In total, 239 sex workers weighed in on  health care, housing and toxic drug crises and the unique challenges  that come with doing sex work, and recommended solutions to make sex  work safer. The majority of interviewees who had done sex work in the  past year said they did street-based work, solicited or worked online,  saw regulars, or a mix of the three. Only six per cent said they used  dating apps or escort agencies.

The recommendations include decriminalizing  sex work — selling sex is legal in Canada, but paying for sex isn’t, so  customers can be charged. Services like providing advertising, a safe  place to work or security are also illegal. 

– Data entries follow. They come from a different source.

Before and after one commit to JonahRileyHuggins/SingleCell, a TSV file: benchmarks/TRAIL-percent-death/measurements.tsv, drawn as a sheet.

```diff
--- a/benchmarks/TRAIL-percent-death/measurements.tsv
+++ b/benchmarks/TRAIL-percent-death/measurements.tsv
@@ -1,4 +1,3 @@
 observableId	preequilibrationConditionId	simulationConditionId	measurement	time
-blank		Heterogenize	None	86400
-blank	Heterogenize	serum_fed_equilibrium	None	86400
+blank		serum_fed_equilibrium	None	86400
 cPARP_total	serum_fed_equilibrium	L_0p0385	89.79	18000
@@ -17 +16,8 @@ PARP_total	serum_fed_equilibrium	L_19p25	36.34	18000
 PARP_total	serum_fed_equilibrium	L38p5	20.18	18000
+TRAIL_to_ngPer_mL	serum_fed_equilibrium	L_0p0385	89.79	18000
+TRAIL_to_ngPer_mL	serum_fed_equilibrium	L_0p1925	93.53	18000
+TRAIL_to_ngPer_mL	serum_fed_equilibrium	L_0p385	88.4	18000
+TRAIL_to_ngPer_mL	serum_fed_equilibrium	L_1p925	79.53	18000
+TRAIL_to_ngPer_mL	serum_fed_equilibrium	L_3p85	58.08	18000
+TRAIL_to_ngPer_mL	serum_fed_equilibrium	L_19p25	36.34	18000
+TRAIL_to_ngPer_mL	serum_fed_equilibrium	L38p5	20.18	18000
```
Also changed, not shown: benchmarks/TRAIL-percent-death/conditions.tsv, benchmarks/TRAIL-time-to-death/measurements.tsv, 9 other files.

They also include adequately funding  solutions identified by the National Inquiry into Missing and Murdered  Indigenous Women and Girls final report, increasing disability  assistance rates, addressing the toxic drug crisis in B.C., and funding  more accessible public washrooms and sex workers to maintain their own  “bad date” registries. 

Seventy-three per cent of participants  reported being disabled and over a third did not have stable housing. As  a solution, the study also identified a need for a 24-7 space for sex  workers to see clients, either at a drop-in community centre with a  clean room and a harm reduction approach, or at a shared suite.

This could provide a safe space for people  to work and offer specialized supports for sex workers, like mental  health and substance use treatment, they said.

COVID-19 and increasingly toxic drugs have added to health and safety risks for sex workers in Vancouver’s Downtown Eastside. 

Nearly 40 per cent of participants said  that during the pandemic their clients were more demanding about the  kinds of services they wanted, and half said clients were pushier about  rates.

“When I first started street sex work in  2016 at the start of the overdose crisis, the streets were packed and  now the streets are pretty empty,” said Jasmine, an outdoor sex worker  in the DTES who worked on the report. She knows at least 15 people who  have died in the past few years.

Almost exactly four years ago, Rae lost her best friend, roommate and colleague to toxic drugs. 

“That really affected me terribly. I left  that place,” Rae said. “I tried to get out of the sex work industry and I  got treated horribly in transition houses. I ended up homeless.”

Both women called for sex work to be  decriminalized — which is the first recommendation in the report — and  supported the rest of the recommendations. They also said the job is  difficult to leave for those who wish to, despite having training and  skills in other professions, due to stigma and disabilities.

Jasmine’s fibromyalgia, a  condition causing chronic fatigue that makes productivity difficult, is  one of the biggest reasons she’s a sex worker. The other is the  province’s disability benefit rates and rules.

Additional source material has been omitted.